Since I last posted I graduated from Harvard Divinity School with an MDiv degree. The day was May 31st and it was about 100 degrees.  Today I can’t fathom such heat. Today the weather was around 10 degrees, considering wind chill, and Boston got close to 5″ of snow. Yes, the weather has our attention today as it did back in May – the extremes get attention.

And now I wonder about this tendency to look up when life throws an extreme situation. Like someone screaming ‘Stop him – he stole my wallet!” – Our community’s calm, that was taken for granted, is shattered and we look up toward the crisis or we look away.  I wonder if something is missed or gained by this acute attention to discomfort? Perhaps there is a gain: a reminder that gratitude was missed on better days? A two-for-one!

And so I pause to consider the life stress I have with family – another member has a tough bout with mental illness and we are all looking up. I missed out on claiming the good days! I miss them. But this is our family’s long day’s journey into night, again. I must be present, cell phone at my side.

It is times like this that I consider the meaning of life and these strange bodies and the membrane that separates this life from the ‘other side.’ It seems to be thin as a child, thickens midway and thins again as the years pile up. I am not to worry but notice. How can there be any worry when the outcome seems foregone well before there was awareness of a crisis. It is a bit late to worry.

So, I think when we look up in a crisis, it is too late. That is like looking up when two cars crash in an intersection. Now it is about intervention after the fact, not prevention. It would seem to be the same story about teens and prostitution. By the time a runaway lands in prostitution, that teen has pretty much given up on the reliability of home-adults to be a support. Hello, that was why most run away. Why did we, as a society, not look up to see this teen’s family in crisis before the crisis got an additional pile-on of prostitution, a secondary event? To then show up for this teen with a ‘rescue wagon’ with an anti sex-trafficking message seems pathetic. Why not deal with the primary cause? No message about family’s coping with teen life or is that not enough of a fund-raising appeal?

Tie this to today’s weather? Okay. It would be like a young teen asking for a warm coat (at best) before they walked 3 miles to school. Maybe the teen refuses to wear a coat (worst case) but the adult does not look up to do anything about a coat – the house is warm and the adult is complacent and negligent. The kid goes out in the extreme weather and gets frostbite on the way to school, landing in the emergency ward. The crisis call from the hospital causes the parent to finally look up but by now it is too late. Do we run an educational campaign or outreach about families having clothing protocols in place that keeps everyone safe, regardless of the weather? (Yes) This would be a primary concern: support families to function as families. A secondary event is underage kids and frostbite. Its the catch basin. Kinda too late.

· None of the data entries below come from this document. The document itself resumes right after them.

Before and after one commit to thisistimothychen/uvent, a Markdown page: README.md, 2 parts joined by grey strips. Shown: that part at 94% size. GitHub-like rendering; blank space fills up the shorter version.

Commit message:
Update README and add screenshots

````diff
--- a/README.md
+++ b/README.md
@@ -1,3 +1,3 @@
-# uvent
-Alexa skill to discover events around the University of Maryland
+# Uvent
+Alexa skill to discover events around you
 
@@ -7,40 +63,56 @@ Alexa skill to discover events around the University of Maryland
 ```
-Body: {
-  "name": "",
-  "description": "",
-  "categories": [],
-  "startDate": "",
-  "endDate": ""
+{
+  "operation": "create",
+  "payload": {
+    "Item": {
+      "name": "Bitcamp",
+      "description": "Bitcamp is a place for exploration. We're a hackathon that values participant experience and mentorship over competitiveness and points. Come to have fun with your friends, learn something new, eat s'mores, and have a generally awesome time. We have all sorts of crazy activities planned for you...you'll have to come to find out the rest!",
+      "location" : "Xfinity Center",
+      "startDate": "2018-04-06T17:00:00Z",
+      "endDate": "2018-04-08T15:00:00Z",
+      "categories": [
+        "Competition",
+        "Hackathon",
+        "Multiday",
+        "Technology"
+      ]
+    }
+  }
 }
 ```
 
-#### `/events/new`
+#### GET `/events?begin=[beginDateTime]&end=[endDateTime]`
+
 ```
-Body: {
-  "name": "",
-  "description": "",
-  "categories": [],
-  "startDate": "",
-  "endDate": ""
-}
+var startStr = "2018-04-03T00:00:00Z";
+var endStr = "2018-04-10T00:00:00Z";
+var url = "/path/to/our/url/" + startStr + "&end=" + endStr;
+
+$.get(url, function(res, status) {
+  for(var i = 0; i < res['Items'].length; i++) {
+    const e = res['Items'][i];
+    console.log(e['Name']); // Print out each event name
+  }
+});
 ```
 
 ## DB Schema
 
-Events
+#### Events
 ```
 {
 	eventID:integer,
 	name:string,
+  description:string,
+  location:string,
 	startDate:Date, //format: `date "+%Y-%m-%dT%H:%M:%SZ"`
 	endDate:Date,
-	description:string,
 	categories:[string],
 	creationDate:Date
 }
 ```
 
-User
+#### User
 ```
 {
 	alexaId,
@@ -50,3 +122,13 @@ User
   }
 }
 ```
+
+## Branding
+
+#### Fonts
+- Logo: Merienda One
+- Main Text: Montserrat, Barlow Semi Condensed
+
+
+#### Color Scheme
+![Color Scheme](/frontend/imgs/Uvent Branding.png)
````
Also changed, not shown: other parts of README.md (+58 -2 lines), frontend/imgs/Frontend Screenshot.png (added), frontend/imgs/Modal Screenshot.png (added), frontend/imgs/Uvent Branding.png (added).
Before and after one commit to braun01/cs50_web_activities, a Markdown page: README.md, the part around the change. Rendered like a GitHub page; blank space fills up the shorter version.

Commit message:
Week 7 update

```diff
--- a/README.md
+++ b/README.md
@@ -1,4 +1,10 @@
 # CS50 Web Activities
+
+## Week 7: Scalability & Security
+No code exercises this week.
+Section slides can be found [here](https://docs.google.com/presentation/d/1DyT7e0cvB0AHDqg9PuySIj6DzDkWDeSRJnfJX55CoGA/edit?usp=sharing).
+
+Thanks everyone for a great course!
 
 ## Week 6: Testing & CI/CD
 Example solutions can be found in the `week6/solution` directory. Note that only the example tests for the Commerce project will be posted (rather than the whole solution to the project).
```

Parents miss cues. I know with my five, I missed cues to look up before a crash more than once. This time is not the case. And this time a crash just might happen anyway. You do what you can.

This is a time for the Serenity Prayer.

God, Grant me the Serenity to accept the tings I cannot change, the courage to change the things I can, and the wisdome to know the difference. Amen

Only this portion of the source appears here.